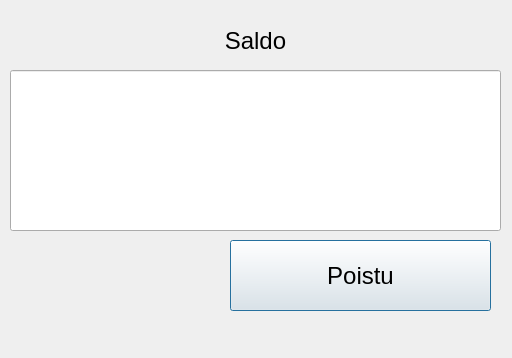
Above: bank-automat/bankAccountMain/balance.ui from AleksiPuumala/bank-automat-omakopio before the change. Below: the same form after it.
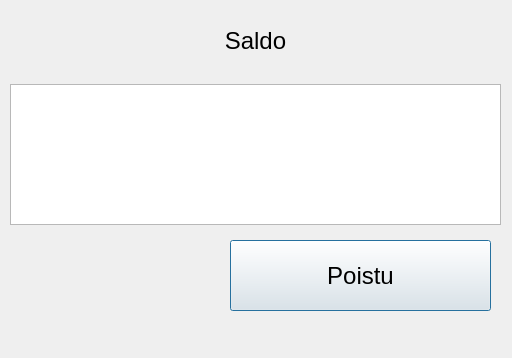
That is the form after the change.

The edit to the form file:
```diff
--- a/bank-automat/bankAccountMain/balance.ui
+++ b/bank-automat/bankAccountMain/balance.ui
@@ -52,13 +52,13 @@
     <string>Poistu</string>
    </property>
   </widget>
-  <widget class="QLineEdit" name="lineEdit">
+  <widget class="QTextEdit" name="textEdit">
    <property name="geometry">
     <rect>
      <x>10</x>
-     <y>70</y>
+     <y>84</y>
      <width>491</width>
-     <height>161</height>
+     <height>141</height>
     </rect>
    </property>
   </widget>
```
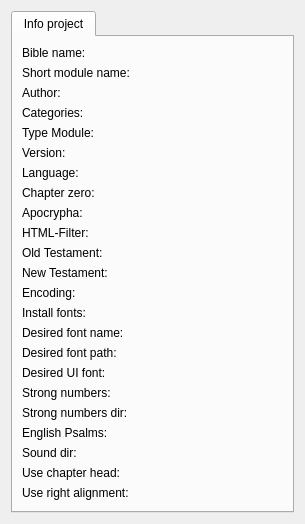
The window that src/panel/rightpanel.ui (axsapronov/bQella) describes before a commit, drawn with Qt 5.
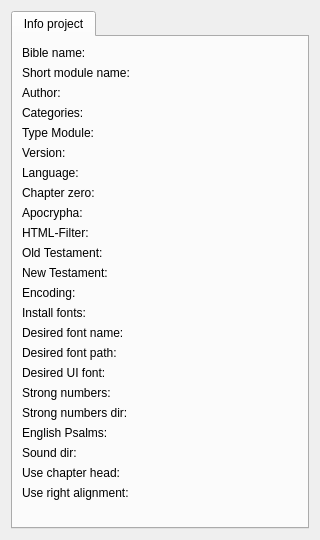
The same window after the commit.

```diff
--- a/src/panel/rightpanel.ui
+++ b/src/panel/rightpanel.ui
@@ -6,8 +6,8 @@
    <rect>
     <x>0</x>
     <y>0</y>
-    <width>305</width>
-    <height>519</height>
+    <width>320</width>
+    <height>540</height>
    </rect>
   </property>
   <property name="windowTitle">
```
Left out of the diff: 2 changed lines with no effect on the pictures.
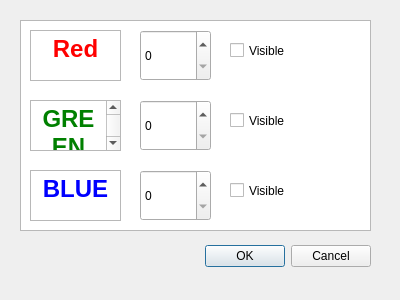
First picture: the form in Worksheet5/Qt_Application/optiondialog.ui, repository Kajeban/3D-Model-Visualisation-Software, before the edit.
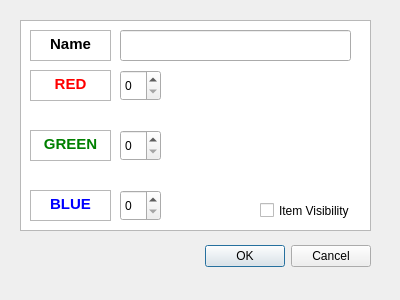
Second picture: the form after the edit.

Commit message: Updated Worksheet 5 (Ex 10) -with custom dialog

What changed in the file:
```diff
--- a/Worksheet5/Qt_Application/optiondialog.ui
+++ b/Worksheet5/Qt_Application/optiondialog.ui
@@ -39,7 +39,7 @@
     </rect>
    </property>
    <property name="sizePolicy">
-    <sizepolicy hsizetype="Fixed" vsizetype="Expanding">
+    <sizepolicy hsizetype="Expanding" vsizetype="Expanding">
      <horstretch>0</horstretch>
      <verstretch>0</verstretch>
     </sizepolicy>
@@ -48,33 +48,23 @@
   <widget class="QSpinBox" name="spinBox">
    <property name="geometry">
     <rect>
-     <x>140</x>
-     <y>30</y>
-     <width>71</width>
-     <height>51</height>
+     <x>120</x>
+     <y>70</y>
+     <width>41</width>
+     <height>31</height>
     </rect>
    </property>
   </widget>
-  <widget class="QCheckBox" name="checkBox">
-   <property name="geometry">
-    <rect>
-     <x>230</x>
-     <y>30</y>
-     <width>61</width>
-     <height>41</height>
-    </rect>
-   </property>
-   <property name="text">
-    <string>Visible</string>
-   </property>
-  </widget>
   <widget class="QTextEdit" name="textEdit">
+   <property name="enabled">
+    <bool>true</bool>
+   </property>
    <property name="geometry">
     <rect>
      <x>30</x>
-     <y>30</y>
-     <width>91</width>
-     <height>51</height>
+     <y>70</y>
+     <width>81</width>
+     <height>31</height>
     </rect>
    </property>
    <property name="readOnly">
@@ -88,16 +78,16 @@
 li.unchecked::marker { content: &quot;\2610&quot;; }
 li.checked::marker { content: &quot;\2612&quot;; }
 &lt;/style&gt;&lt;/head&gt;&lt;body style=&quot; font-family:'Segoe UI'; font-size:9pt; font-weight:400; font-style:normal;&quot;&gt;
-&lt;p align=&quot;center&quot; style=&quot; margin-top:0px; margin-bottom:0px; margin-left:0px; margin-right:0px; -qt-block-indent:0; text-indent:0px;&quot;&gt;&lt;span style=&quot; font-size:18pt; font-weight:700; color:#ff0000;&quot;&gt;Red&lt;/span&gt;&lt;/p&gt;&lt;/body&gt;&lt;/html&gt;</string>
+&lt;p align=&quot;center&quot; style=&quot; margin-top:0px; margin-bottom:0px; margin-left:0px; margin-right:0px; -qt-block-indent:0; text-indent:0px;&quot;&gt;&lt;span style=&quot; font-size:11pt; font-weight:700; color:#ff0000;&quot;&gt;RED&lt;/span&gt;&lt;/p&gt;&lt;/body&gt;&lt;/html&gt;</string>
    </property>
   </widget>
   <widget class="QTextEdit" name="textEdit_2">
    <property name="geometry">
     <rect>
      <x>30</x>
-     <y>100</y>
-     <width>91</width>
-     <height>51</height>
+     <y>130</y>
+     <width>81</width>
+     <height>31</height>
     </rect>
    </property>
    <property name="readOnly">
@@ -111,16 +101,16 @@
 li.unchecked::marker { content: &quot;\2610&quot;; }
 li.checked::marker { content: &quot;\2612&quot;; }
 &lt;/style&gt;&lt;/head&gt;&lt;body style=&quot; font-family:'Segoe UI'; font-size:9pt; font-weight:400; font-style:normal;&quot;&gt;
-&lt;p align=&quot;center&quot; style=&quot; margin-top:0px; margin-bottom:0px; margin-left:0px; margin-right:0px; -qt-block-indent:0; text-indent:0px;&quot;&gt;&lt;span style=&quot; font-size:18pt; font-weight:700; color:#008000;&quot;&gt;GREEN&lt;/span&gt;&lt;/p&gt;&lt;/body&gt;&lt;/html&gt;</string>
+&lt;p align=&quot;center&quot; style=&quot; margin-top:0px; margin-bottom:0px; margin-left:0px; margin-right:0px; -qt-block-indent:0; text-indent:0px;&quot;&gt;&lt;span style=&quot; font-size:11pt; font-weight:700; color:#008000;&quot;&gt;GREEN&lt;/span&gt;&lt;/p&gt;&lt;/body&gt;&lt;/html&gt;</string>
    </property>
   </widget>
   <widget class="QTextEdit" name="textEdit_3">
    <property name="geometry">
     <rect>
      <x>30</x>
-     <y>170</y>
-     <width>91</width>
-     <height>51</height>
+     <y>190</y>
+     <width>81</width>
+     <height>31</height>
     </rect>
    </property>
    <property name="readOnly">
@@ -134,54 +124,74 @@
 li.unchecked::marker { content: &quot;\2610&quot;; }
 li.checked::marker { content: &quot;\2612&quot;; }
 &lt;/style&gt;&lt;/head&gt;&lt;body style=&quot; font-family:'Segoe UI'; font-size:9pt; font-weight:400; font-style:normal;&quot;&gt;
-&lt;p align=&quot;center&quot; style=&quot; margin-top:0px; margin-bottom:0px; margin-left:0px; margin-right:0px; -qt-block-indent:0; text-indent:0px;&quot;&gt;&lt;span style=&quot; font-size:18pt; font-weight:700; color:#0000ff;&quot;&gt;BLUE&lt;/span&gt;&lt;/p&gt;&lt;/body&gt;&lt;/html&gt;</string>
+&lt;p align=&quot;center&quot; style=&quot; margin-top:0px; margin-bottom:0px; margin-left:0px; margin-right:0px; -qt-block-indent:0; text-indent:0px;&quot;&gt;&lt;span style=&quot; font-size:11pt; font-weight:700; color:#0000ff;&quot;&gt;BLUE&lt;/span&gt;&lt;/p&gt;&lt;/body&gt;&lt;/html&gt;</string>
+   </property>
+  </widget>
+  <widget class="QCheckBox" name="checkBox_3">
+   <property name="geometry">
+    <rect>
+     <x>260</x>
+     <y>190</y>
+     <width>111</width>
+     <height>41</height>
+    </rect>
+   </property>
+   <property name="text">
+    <string>Item Visibility</string>
    </property>
   </widget>
   <widget class="QSpinBox" name="spinBox_2">
    <property name="geometry">
     <rect>
-     <x>140</x>
-     <y>100</y>
-     <width>71</width>
-     <height>51</height>
+     <x>120</x>
+     <y>130</y>
+     <width>41</width>
+     <height>31</height>
     </rect>
    </property>
   </widget>
   <widget class="QSpinBox" name="spinBox_3">
    <property name="geometry">
     <rect>
-     <x>140</x>
-     <y>170</y>
-     <width>71</width>
-     <height>51</height>
+     <x>120</x>
+     <y>190</y>
+     <width>41</width>
+     <height>31</height>
     </rect>
    </property>
   </widget>
-  <widget class="QCheckBox" name="checkBox_2">
+  <widget class="QTextEdit" name="textEdit_4">
+   <property name="enabled">
+    <bool>true</bool>
+   </property>
    <property name="geometry">
     <rect>
-     <x>230</x>
-     <y>100</y>
-     <width>61</width>
-     <height>41</height>
+     <x>30</x>
+     <y>30</y>
+     <width>81</width>
+     <height>31</height>
     </rect>
    </property>
-   <property name="text">
-    <string>Visible</string>
+   <property name="html">
+    <string>&lt;!DOCTYPE HTML PUBLIC &quot;-//W3C//DTD HTML 4.0//EN&quot; &quot;http://www.w3.org/TR/REC-html40/strict.dtd&quot;&gt;
+&lt;html&gt;&lt;head&gt;&lt;meta name=&quot;qrichtext&quot; content=&quot;1&quot; /&gt;&lt;meta charset=&quot;utf-8&quot; /&gt;&lt;style type=&quot;text/css&quot;&gt;
+p, li { white-space: pre-wrap; }
+hr { height: 1px; border-width: 0; }
+li.unchecked::marker { content: &quot;\2610&quot;; }
+li.checked::marker { content: &quot;\2612&quot;; }
+&lt;/style&gt;&lt;/head&gt;&lt;body style=&quot; font-family:'Segoe UI'; font-size:9pt; font-weight:400; font-style:normal;&quot;&gt;
+&lt;p align=&quot;center&quot; style=&quot; margin-top:0px; margin-bottom:0px; margin-left:0px; margin-right:0px; -qt-block-indent:0; text-indent:0px;&quot;&gt;&lt;span style=&quot; font-size:11pt; font-weight:700;&quot;&gt;Name&lt;/span&gt;&lt;/p&gt;&lt;/body&gt;&lt;/html&gt;</string>
    </property>
   </widget>
-  <widget class="QCheckBox" name="checkBox_3">
+  <widget class="QLineEdit" name="lineEdit">
    <property name="geometry">
     <rect>
-     <x>230</x>
-     <y>170</y>
-     <width>61</width>
-     <height>41</height>
+     <x>120</x>
+     <y>30</y>
+     <width>231</width>
+     <height>31</height>
     </rect>
    </property>
-   <property name="text">
-    <string>Visible</string>
-   </property>
   </widget>
  </widget>
  <resources/>
```
The commit also changes 4 other files.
+ + + + +
**ASSIGNED TASK**
Every line where "after" appears must be returned from the listing above.

**EXERCISE ANSWER**
Above: bank-automat/bankAccountMain/balance.ui from AleksiPuumala/bank-automat-omakopio before the change. Below: the same form after it.
That is the form after the change.
The same window after the commit.
Second picture: the form after the edit.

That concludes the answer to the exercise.